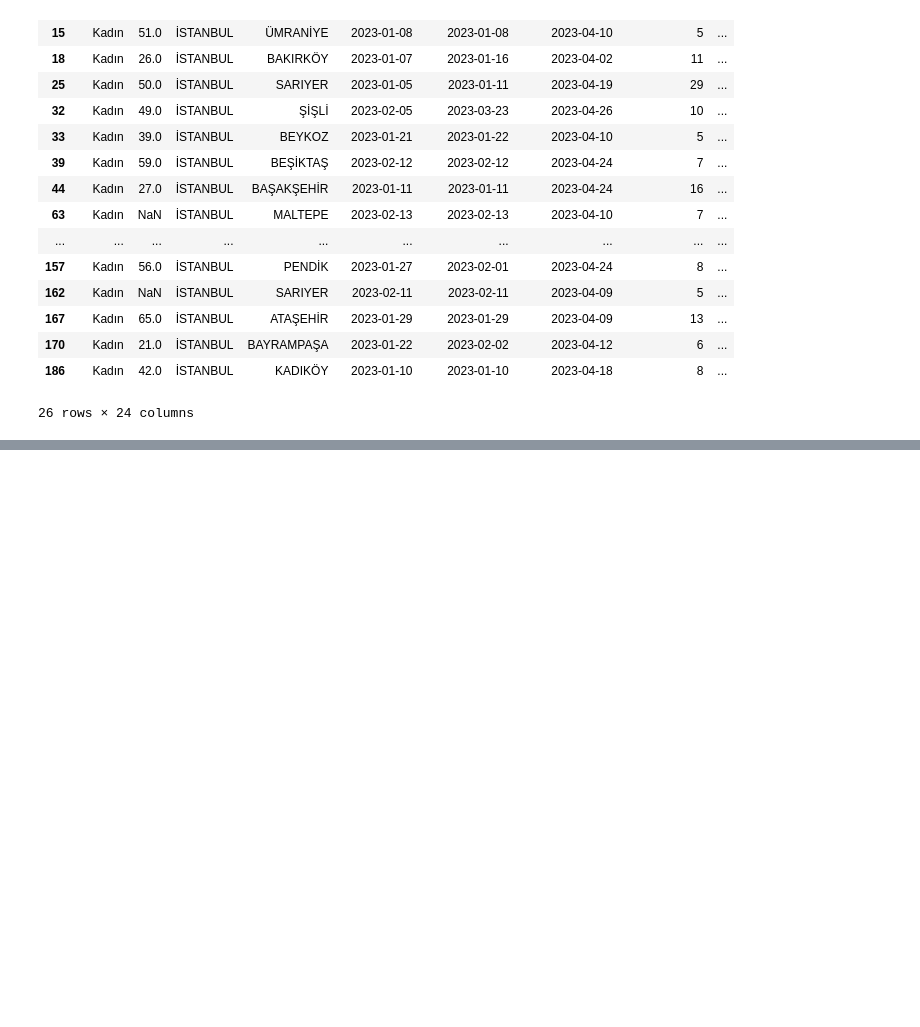
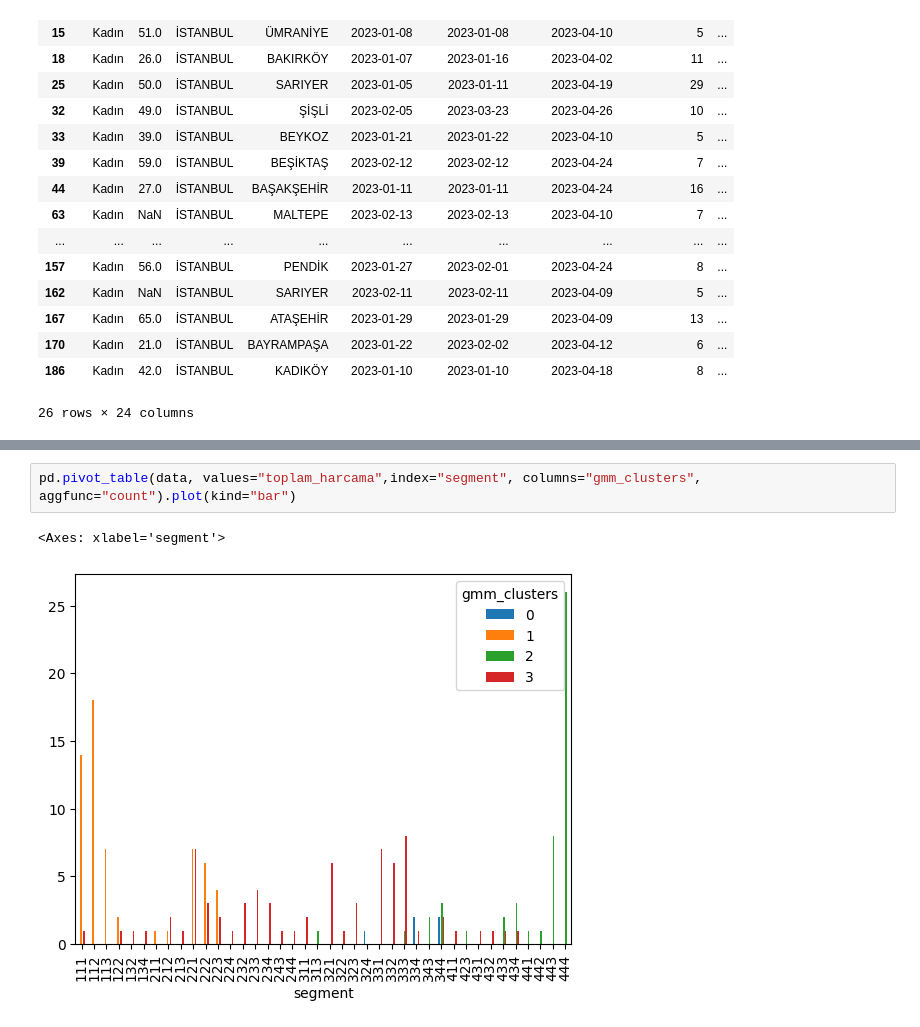
Before and after one commit to OFAslan/Python_Simple_Projects, a Jupyter notebook: YS_ADS_June14_July12_July26.ipynb, the cells around one changed output, grey strips where cells are left out. Saved outputs shown, nothing was run; the diff lists cells and outputs as text; blank space fills up the shorter version.

```diff
--- a/YS_ADS_June14_July12_July26.ipynb
+++ b/YS_ADS_June14_July12_July26.ipynb
@@ -519,0 +569,5 @@ pd.pivot_table(VIP_users, values="AOV",index="gmm_clusters", columns="cluster",
+# %%
+pd.pivot_table(data, values="toplam_harcama",index="segment", columns="gmm_clusters", aggfunc="count").plot(kind="bar")
+# %% [output]
+<Axes: xlabel='segment'>
+[figure, added]
```
Also changed, not shown: parts of 20 cells of this notebook.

DIRECTIONS FOR THIS TASK - Repeat the whole of the material above exactly, but keep the pictures out.

WRITTEN RESPONSE -
Before and after one commit to OFAslan/Python_Simple_Projects, a Jupyter notebook: YS_ADS_June14_July12_July26.ipynb, the cells around one changed output, grey strips where cells are left out. Saved outputs shown, nothing was run; the diff lists cells and outputs as text; blank space fills up the shorter version.

```diff
--- a/YS_ADS_June14_July12_July26.ipynb
+++ b/YS_ADS_June14_July12_July26.ipynb
@@ -519,0 +569,5 @@ pd.pivot_table(VIP_users, values="AOV",index="gmm_clusters", columns="cluster",
+# %%
+pd.pivot_table(data, values="toplam_harcama",index="segment", columns="gmm_clusters", aggfunc="count").plot(kind="bar")
+# %% [output]
+<Axes: xlabel='segment'>
+[figure, added]
```
Also changed, not shown: parts of 20 cells of this notebook.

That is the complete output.